__What you need to do__
Copy every line below that has the word "index" in it.

__Material to process__

BEGIN

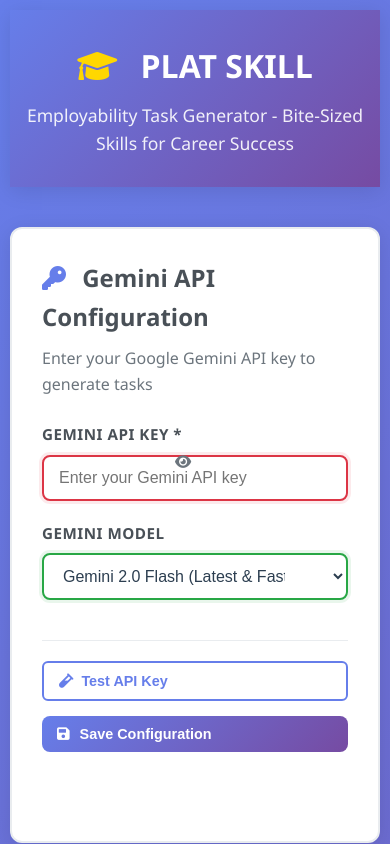
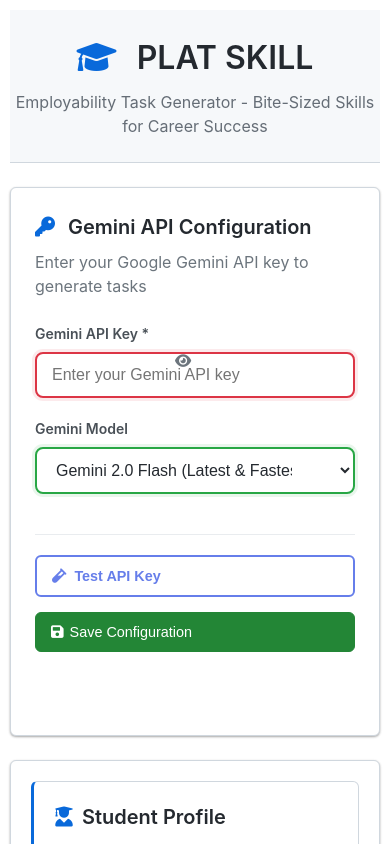
Before and after one commit to HASHTECHVENTURES/plat-skill-task-generator, a website: page index.html in a window 390 px wide. Shown: the top 844 px of the page. Drawn offline with Linux system fonts and the light colour scheme.

Commit message:
🎨 Apply GitHub-Inspired UI Design
✨ GitHub Theme Implementation:
- Clean, minimal design inspired by GitHub's interface
- GitHub color palette (#24292f, #0969da, #f6f8fa, #d0d7de)
- GitHub typography (-apple-system, BlinkMacSystemFont)
- Subtle borders and shadows like GitHub
- Professional, clean aesthetic

🔧 Design Updates:
- Header: Light gray background with GitHub blue accents
- Forms: Clean borders, proper spacing, GitHub-style inputs
- Buttons: GitHub-style button design with proper states
- Tables: Clean borders, alternating row colors
- API Section: Consistent with GitHub's card design

🎯 Maintained Features:
- All functionality preserved
- Responsive design maintained
- Accessibility features kept
- Custom prompt system intact
- Row/column selection working

```diff
--- a/styles.css
+++ b/styles.css
@@ -1,4 +1,4 @@
-/* Reset and Base Styles */
+/* Reset and Base Styles - GitHub Inspired */
 * {
     margin: 0;
     padding: 0;
@@ -6,10 +6,10 @@
 }
 
 body {
-    font-family: 'Segoe UI', Tahoma, Geneva, Verdana, sans-serif;
-    line-height: 1.6;
-    color: #333;
-    background: linear-gradient(135deg, #667eea 0%, #764ba2 100%);
+    font-family: -apple-system, BlinkMacSystemFont, 'Segoe UI', 'Noto Sans', Helvetica, Arial, sans-serif;
+    line-height: 1.5;
+    color: #24292f;
+    background: #ffffff;
     min-height: 100vh;
 }
 
@@ -19,30 +19,32 @@
     padding: 20px;
 }
 
-/* Header */
+/* Header - GitHub Inspired */
 .header {
-    background: linear-gradient(135deg, #667eea 0%, #764ba2 100%);
-    color: white;
-    padding: 30px 0;
+    background: #f6f8fa;
+    color: #24292f;
+    padding: 24px 0;
     text-align: center;
-    margin-bottom: 40px;
-    box-shadow: 0 4px 20px rgba(0, 0, 0, 0.1);
+    margin-bottom: 24px;
+    border-bottom: 1px solid #d0d7de;
 }
 
 .header-content h1 {
-    font-size: 2.5rem;
-    margin-bottom: 10px;
-    font-weight: 700;
+    font-size: 2rem;
+    margin-bottom: 8px;
+    font-weight: 600;
+    color: #24292f;
 }
 
 .header-content h1 i {
-    color: #ffd700;
-    margin-right: 15px;
+    color: #0969da;
+    margin-right: 12px;
 }
 
 .header-content p {
-    font-size: 1.1rem;
-    opacity: 0.9;
+    font-size: 1rem;
+    color: #656d76;
+    font-weight: 400;
 }
 
 .orange-digital-brand {
@@ -198,42 +200,41 @@
     }
 }
 
-/* Main Content */
+/* Main Content - GitHub Inspired */
 .main-content {
-    background: white;
-    border-radius: 15px;
-    box-shadow: 0 20px 40px rgba(0, 0, 0, 0.1);
+    background: #ffffff;
+    border: 1px solid #d0d7de;
+    border-radius: 6px;
+    box-shadow: 0 1px 3px rgba(0, 0, 0, 0.12), 0 1px 2px rgba(0, 0, 0, 0.24);
     overflow: hidden;
 }
 
-/* Form Styles */
+/* Form Styles - GitHub Inspired */
 .task-form {
-    padding: 40px;
+    padding: 24px;
 }
 
 .form-section {
-    margin-bottom: 30px;
-    padding: 25px;
+    margin-bottom: 24px;
+    padding: 16px;
     background: #ffffff;
-    border-radius: 10px;
-    border-left: 4px solid #667eea;
-    box-shadow: 0 4px 12px rgba(0, 0, 0, 0.08);
+    border: 1px solid #d0d7de;
+    border-radius: 6px;
+    border-left: 3px solid #0969da;
 }
 
 .form-section h2 {
-    color: #1a252f;
-    margin-bottom: 20px;
-    font-size: 1.4rem;
-    font-weight: 700;
-    display: flex;
-    align-items: center;
-    gap: 10px;
-    text-transform: uppercase;
-    letter-spacing: 0.8px;
+    color: #24292f;
+    margin-bottom: 16px;
+    font-size: 1.25rem;
+    font-weight: 600;
+    display: flex;
+    align-items: center;
+    gap: 8px;
 }
 
 .form-section h2 i {
-    color: #667eea;
+    color: #0969da;
 }
 
 .form-grid {
@@ -248,33 +249,33 @@
 }
 
 .form-group label {
-    font-weight: 700;
-    margin-bottom: 8px;
-    color: #2c3e50;
-    font-size: 0.95rem;
-    text-transform: uppercase;
-    letter-spacing: 0.5px;
+    font-weight: 600;
+    margin-bottom: 6px;
+    color: #24292f;
+    font-size: 0.875rem;
+    display: block;
 }
 
 .form-group input,
 .form-group select,
 .form-group textarea {
-    padding: 12px 15px;
-    border: 2px solid #e1e5e9;
-    border-radius: 8px;
-    font-size: 1rem;
-    font-weight: 500;
-    color: #2c3e50;
-    transition: all 0.3s ease;
-    background: white;
+    padding: 8px 12px;
+    border: 1px solid #d0d7de;
+    border-radius: 6px;
+    font-size: 0.875rem;
+    font-weight: 400;
+    color: #24292f;
+    transition: border-color 0.2s ease;
+    background: #ffffff;
+    width: 100%;
 }
 
 .form-group input:focus,
 .form-group select:focus,
 .form-group textarea:focus {
     outline: none;
-    border-color: #667eea;
-    box-shadow: 0 0 0 3px rgba(102, 126, 234, 0.1);
+    border-color: #0969da;
+    box-shadow: 0 0 0 2px rgba(9, 105, 218, 0.3);
 }
 
 .checkbox-group {
@@ -297,44 +298,58 @@
     accent-color: #667eea;
 }
 
-/* Buttons */
+/* Buttons - GitHub Inspired */
 .form-actions {
     text-align: center;
-    margin-top: 30px;
+    margin-top: 24px;
 }
 
 .btn {
-    padding: 15px 30px;
-    border: none;
-    border-radius: 8px;
-    font-size: 1rem;
-    font-weight: 600;
+    padding: 8px 16px;
+    border: 1px solid;
+    border-radius: 6px;
+    font-size: 0.875rem;
+    font-weight: 500;
     cursor: pointer;
-    transition: all 0.3s ease;
+    transition: all 0.2s ease;
     display: inline-flex;
     align-items: center;
-    gap: 10px;
+    gap: 6px;
     text-decoration: none;
+    line-height: 1.25;
 }
 
 .btn-primary {
-    background: linear-gradient(135deg, #667eea 0%, #764ba2 100%);
-    color: white;
+    background: #238636;
+    border-color: #238636;
+    color: #ffffff;
 }
 
 .btn-primary:hover {
-    transform: translateY(-2px);
-    box-shadow: 0 10px 20px rgba(102, 126, 234, 0.3);
+    background: #2ea043;
+    border-color: #2ea043;
 }
 
 .btn-secondary {
-    background: #6c757d;
-    color: white;
+    background: #f6f8fa;
+    border-color: #d0d7de;
+    color: #24292f;
 }
 
 .btn-secondary:hover {
-    background: #5a6268;
-    transform: translateY(-2px);
+    background: #f3f4f6;
+    border-color: #d0d7de;
+}
+
+.btn-outline {
+    background: #ffffff;
+    border-color: #d0d7de;
+    color: #24292f;
+}
+
+.btn-outline:hover {
+    background: #f6f8fa;
+    border-color: #d0d7de;
 }
 
 /* Loading State */
@@ -446,18 +461,19 @@
     cursor: not-allowed;
 }
 
-/* Tasks Table */
+/* Tasks Table - GitHub Inspired */
 .tasks-table-container {
     overflow-x: auto;
-    border-radius: 10px;
-    box-shadow: 0 5px 15px rgba(0, 0, 0, 0.1);
+    border: 1px solid #d0d7de;
+    border-radius: 6px;
+    background: #ffffff;
 }
 
 .tasks-table {
     width: 100%;
     border-collapse: collapse;
     background: white;
-    font-size: 0.9rem;
+    font-size: 0.875rem;
 }
 
 /* Row Selection Styles */
@@ -507,28 +523,29 @@
 }
 
 .tasks-table th {
-    background: linear-gradient(135deg, #667eea 0%, #764ba2 100%);
-    color: white;
-    padding: 15px 12px;
+    background: #f6f8fa;
+    color: #24292f;
+    padding: 12px 8px;
     text-align: left;
     font-weight: 600;
     position: sticky;
     top: 0;
     z-index: 10;
+    border-bottom: 1px solid #d0d7de;
 }
 
 .tasks-table td {
-    padding: 12px;
-    border-bottom: 1px solid #e1e5e9;
+    padding: 8px;
+    border-bottom: 1px solid #d0d7de;
     vertical-align: top;
 }
 
 .tasks-table tr:nth-child(even) {
-    background: #f8f9fa;
+    background: #f6f8fa;
 }
 
 .tasks-table tr:hover {
-    background: #e3f2fd;
+    background: #f3f4f6;
 }
 
 /* Skill Level Badges */
@@ -1066,24 +1083,24 @@
 
 /* API Configuration Section */
 .api-config-section {
-    background: white;
-    border-radius: 12px;
-    padding: 30px;
-    margin-bottom: 30px;
-    box-shadow: 0 4px 20px rgba(0, 0, 0, 0.1);
-    border: 2px solid #e9ecef;
+    background: #ffffff;
+    border: 1px solid #d0d7de;
+    border-radius: 6px;
+    padding: 24px;
+    margin-bottom: 24px;
+    box-shadow: 0 1px 3px rgba(0, 0, 0, 0.12), 0 1px 2px rgba(0, 0, 0, 0.24);
 }
 
 .api-config-container h2 {
-    color: #495057;
-    margin-bottom: 10px;
-    font-size: 1.5rem;
+    color: #24292f;
+    margin-bottom: 8px;
+    font-size: 1.25rem;
     font-weight: 600;
 }
 
 .api-config-container h2 i {
-    color: #667eea;
-    margin-right: 10px;
+    color: #0969da;
+    margin-right: 8px;
 }
 
 .api-config-container p {
```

END

__Result of this exercise__
Before and after one commit to HASHTECHVENTURES/plat-skill-task-generator, a website: page index.html in a window 390 px wide. Shown: the top 844 px of the page. Drawn offline with Linux system fonts and the light colour scheme.
     z-index: 10;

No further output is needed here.